Rudyard Kipling was born on 30th December 1865 in Bombay, India, to Alice and John Lockwood Kipling. When Kipling was six, he and his three-year-old sister went without their parents to live in Portsmouth, England, for six years, after which they moved back to India. Throughout his life Kipling travelled to many countries, including South Africa, Australia, New Zealand, America, and Japan. Kipling started his career in 1882 as assistant editor of the Civil & Military Gazette in Lahore, Pakistan. Besides writing articles, he was wrote many short stories for the newspaper. He married Carrie Balestier in London on in January of 1982. Their first child, Josephine, was born later that year.

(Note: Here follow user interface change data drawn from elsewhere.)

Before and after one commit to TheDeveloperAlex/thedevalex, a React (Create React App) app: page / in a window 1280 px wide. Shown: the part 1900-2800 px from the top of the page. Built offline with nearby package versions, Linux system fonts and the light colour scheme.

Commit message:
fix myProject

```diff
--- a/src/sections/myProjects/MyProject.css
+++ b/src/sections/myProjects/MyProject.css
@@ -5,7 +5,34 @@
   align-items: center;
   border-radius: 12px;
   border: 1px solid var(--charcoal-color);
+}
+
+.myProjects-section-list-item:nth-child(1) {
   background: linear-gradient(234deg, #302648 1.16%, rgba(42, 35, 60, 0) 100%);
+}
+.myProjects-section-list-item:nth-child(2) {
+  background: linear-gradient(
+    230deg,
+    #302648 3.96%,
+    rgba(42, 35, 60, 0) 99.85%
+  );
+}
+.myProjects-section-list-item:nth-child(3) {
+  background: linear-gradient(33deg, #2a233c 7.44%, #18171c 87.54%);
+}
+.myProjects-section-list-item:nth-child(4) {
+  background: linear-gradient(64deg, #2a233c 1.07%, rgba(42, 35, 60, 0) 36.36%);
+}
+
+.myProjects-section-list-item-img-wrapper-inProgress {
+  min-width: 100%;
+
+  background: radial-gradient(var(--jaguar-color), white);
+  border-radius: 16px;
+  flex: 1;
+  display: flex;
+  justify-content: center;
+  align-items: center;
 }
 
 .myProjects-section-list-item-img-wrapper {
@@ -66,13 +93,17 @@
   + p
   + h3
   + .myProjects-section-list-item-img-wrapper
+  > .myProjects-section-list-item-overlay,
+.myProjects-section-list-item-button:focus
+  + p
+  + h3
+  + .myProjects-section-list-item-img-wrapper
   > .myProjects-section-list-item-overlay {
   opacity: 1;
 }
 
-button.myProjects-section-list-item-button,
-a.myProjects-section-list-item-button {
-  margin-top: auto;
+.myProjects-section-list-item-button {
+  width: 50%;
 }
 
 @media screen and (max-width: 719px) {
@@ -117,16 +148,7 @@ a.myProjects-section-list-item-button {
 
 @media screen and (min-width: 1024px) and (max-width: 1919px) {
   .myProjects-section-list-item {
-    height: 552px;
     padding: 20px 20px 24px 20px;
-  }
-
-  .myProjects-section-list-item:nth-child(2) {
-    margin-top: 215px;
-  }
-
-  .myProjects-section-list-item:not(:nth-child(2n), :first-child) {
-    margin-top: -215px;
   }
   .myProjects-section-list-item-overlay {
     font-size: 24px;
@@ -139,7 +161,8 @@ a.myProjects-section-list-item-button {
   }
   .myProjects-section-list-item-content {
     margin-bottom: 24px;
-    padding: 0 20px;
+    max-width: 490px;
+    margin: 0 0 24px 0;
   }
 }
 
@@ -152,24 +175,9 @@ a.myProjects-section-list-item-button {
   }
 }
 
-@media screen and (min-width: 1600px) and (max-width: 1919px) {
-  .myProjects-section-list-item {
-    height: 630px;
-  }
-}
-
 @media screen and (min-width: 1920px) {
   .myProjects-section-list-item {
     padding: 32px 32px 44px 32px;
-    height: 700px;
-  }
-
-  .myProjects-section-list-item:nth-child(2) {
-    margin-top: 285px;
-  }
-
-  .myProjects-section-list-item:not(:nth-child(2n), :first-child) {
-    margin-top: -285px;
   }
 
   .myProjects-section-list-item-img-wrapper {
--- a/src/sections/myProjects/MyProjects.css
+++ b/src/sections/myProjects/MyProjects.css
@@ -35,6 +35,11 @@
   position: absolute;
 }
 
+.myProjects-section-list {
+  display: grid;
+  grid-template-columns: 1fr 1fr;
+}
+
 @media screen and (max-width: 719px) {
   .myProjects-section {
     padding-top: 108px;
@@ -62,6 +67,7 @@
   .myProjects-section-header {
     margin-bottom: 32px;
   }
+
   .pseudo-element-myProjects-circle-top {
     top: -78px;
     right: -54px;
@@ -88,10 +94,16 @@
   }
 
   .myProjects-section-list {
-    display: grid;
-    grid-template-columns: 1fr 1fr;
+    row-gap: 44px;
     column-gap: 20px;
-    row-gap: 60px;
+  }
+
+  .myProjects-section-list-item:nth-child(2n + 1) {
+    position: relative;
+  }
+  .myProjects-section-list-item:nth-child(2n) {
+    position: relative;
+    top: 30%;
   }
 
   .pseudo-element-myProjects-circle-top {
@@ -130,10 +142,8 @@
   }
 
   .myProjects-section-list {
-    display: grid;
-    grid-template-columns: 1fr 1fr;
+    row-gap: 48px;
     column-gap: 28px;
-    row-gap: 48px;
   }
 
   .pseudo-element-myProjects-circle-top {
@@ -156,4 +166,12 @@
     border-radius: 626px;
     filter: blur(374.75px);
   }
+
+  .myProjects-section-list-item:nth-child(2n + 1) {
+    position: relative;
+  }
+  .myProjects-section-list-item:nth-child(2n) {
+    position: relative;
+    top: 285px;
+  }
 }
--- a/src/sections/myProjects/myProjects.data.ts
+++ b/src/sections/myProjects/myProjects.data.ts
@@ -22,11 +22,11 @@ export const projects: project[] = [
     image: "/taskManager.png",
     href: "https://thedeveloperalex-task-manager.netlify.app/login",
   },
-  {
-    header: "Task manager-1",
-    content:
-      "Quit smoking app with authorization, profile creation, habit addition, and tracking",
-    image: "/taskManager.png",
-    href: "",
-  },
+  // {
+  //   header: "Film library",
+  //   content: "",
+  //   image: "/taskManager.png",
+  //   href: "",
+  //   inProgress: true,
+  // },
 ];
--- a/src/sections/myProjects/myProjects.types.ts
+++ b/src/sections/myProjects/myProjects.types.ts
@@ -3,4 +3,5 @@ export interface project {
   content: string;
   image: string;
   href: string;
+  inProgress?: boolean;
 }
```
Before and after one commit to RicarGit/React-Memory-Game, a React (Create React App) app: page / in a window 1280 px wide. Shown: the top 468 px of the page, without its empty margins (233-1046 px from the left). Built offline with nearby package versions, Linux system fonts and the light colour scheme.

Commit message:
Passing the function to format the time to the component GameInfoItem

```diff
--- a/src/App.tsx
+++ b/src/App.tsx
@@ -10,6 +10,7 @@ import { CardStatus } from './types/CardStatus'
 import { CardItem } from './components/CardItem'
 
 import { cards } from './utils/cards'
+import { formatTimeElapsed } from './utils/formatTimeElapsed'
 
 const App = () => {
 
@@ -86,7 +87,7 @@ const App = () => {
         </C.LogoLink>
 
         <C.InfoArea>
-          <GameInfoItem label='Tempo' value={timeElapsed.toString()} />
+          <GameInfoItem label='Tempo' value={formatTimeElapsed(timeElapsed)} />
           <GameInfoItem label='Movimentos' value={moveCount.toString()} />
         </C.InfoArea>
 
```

Kipling is regarded as one of the greatest British writers of the late 19th and early 20th centuries. Among his works are such classic novels as Captains Courageous and Kim; the short stories that make up The Jungle Book and The Second Jungle Book (including the Mowgli stories), Rikki-Tikki-Tavi, and The White Seal, and poems such as Mandalay and Gunga Din. He was the first English language recipient of the Nobel Prize for Literature in 1907. Rudyard Kipling died on 18th January 1936 of a perforated duodenal ulcer. His ashes are buried in Poets' Corner in Westminster Abbey.